Effective Facilitation 25

  • A novice manager tells people what needs to be done. A wise manager listens, questions and challenges.
  • People are not interested in what you tell them to do (command and control). They are interested in what they control and learn from what they are doing (empowerment).
  • Facilitation helps in both. In getting things done and ensuring that team members learn from that process.
  • The purpose of facilitating is: to get something done and to ensure that the person who is executing learns something valuable from the process of doing.
  • Facilitation is the key to developing people. A tool to lead.
  • Further, effective facilitation is also the key to build a great team.
  • If we are dealing with professionals, why do they need facilitation? They need facilitation so that they can work together as a team, do it better, faster, more creatively and more effectively.
  • Facilitation helps people reach their potential and elevate performance.
  • If you are a manager who is facilitating a team, you are not more powerful than them. You serve them, so that they become better and make you look good.
  • The act of facilitation should make things easy for them. If you are not conscious about how you are facilitating, you can make it difficult.
  • Facilitating someone in doing something is a great way to learn newer aspects of your work. Remember the rule? We learn only a bit of what we are taught, we learn a great deal of what we do and we learn the most when we teach someone.
  • In a group, facilitation starts with a common objective that everyone understands. That is #1 job of facilitator.
  • If common objective is not understood/defined, facilitation helps them achieve consensus on the goal.
  • You can facilitate someone on three key areas: The purpose of work (Why), the process of achieving that purpose (How) and specific tasks in that process (What).
  • Additionally, you can facilitate someone so that their expectations are managed, understood and communicated. To address their real concerns.
  • People will only allow you to facilitate them when they see value. Ensure that they see the value early in the facilitation process.
  • The art of facilitation also involves knowing when NOT to facilitate. Facilitation does not equal spoon feeding. Show them the way and let them run.
  • The starting point of facilitation is listening. Acknowledging the experiences of the team member, appreciate what they say and encourage them to be open.
  • Clarity is at the heart of good facilitation. If you don’t understand their problem OR are not able to provide clarity to them on your viewpoints, facilitation does not help. Confirm, clarify and reflect.
  • Questions are your tools to clarify – open ended questions that bring out the real thing.
  • In a group situation or meetings, it is very crucial for the facilitator to balance between the extremes of clarity and ambiguity. To remain focused on the objective without getting impatient or biased is a challenge.
  • Sometimes, facilitation also means that you have to let go of the agenda and focus on an individual/team’s real problems.
  • Facilitation is about designing conversations that really matter and make a difference.
  • People make mistakes. Allow them, for their mistakes are their opportunities to learn. Share feedback.
  • Facilitation is at the core of modern day management. Teams need facilitation, clients need facilitation and individuals need facilitation. On a second thought, all the fundamentals of effective facilitation are also the fundamentals of effective management. No?

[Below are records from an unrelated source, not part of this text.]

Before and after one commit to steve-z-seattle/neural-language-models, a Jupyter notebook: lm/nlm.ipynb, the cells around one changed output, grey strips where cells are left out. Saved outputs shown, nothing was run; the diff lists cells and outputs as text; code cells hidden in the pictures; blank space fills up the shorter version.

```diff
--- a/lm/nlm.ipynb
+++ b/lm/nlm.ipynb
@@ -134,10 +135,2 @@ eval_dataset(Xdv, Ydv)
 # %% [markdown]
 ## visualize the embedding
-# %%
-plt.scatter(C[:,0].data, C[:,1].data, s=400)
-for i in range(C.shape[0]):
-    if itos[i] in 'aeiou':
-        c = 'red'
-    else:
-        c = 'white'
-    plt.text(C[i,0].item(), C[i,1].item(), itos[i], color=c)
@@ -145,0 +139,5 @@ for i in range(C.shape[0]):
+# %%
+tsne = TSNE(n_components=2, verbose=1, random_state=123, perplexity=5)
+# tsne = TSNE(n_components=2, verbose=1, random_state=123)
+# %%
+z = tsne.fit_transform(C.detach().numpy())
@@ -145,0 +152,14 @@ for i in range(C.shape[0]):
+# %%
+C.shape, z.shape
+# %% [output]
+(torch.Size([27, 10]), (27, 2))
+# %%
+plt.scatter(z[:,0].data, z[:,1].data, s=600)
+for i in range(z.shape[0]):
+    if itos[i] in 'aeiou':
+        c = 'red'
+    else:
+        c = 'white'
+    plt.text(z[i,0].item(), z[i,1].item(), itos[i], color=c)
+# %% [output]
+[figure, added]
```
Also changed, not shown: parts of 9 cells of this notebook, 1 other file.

– – – – –

Join in the conversation: As a manager or a leader, do you see yourself as a facilitator? What are your lessons? Share them here.

  1. @TV I agree with you and that’s why I guess Agile is on same lines.

Comments are closed.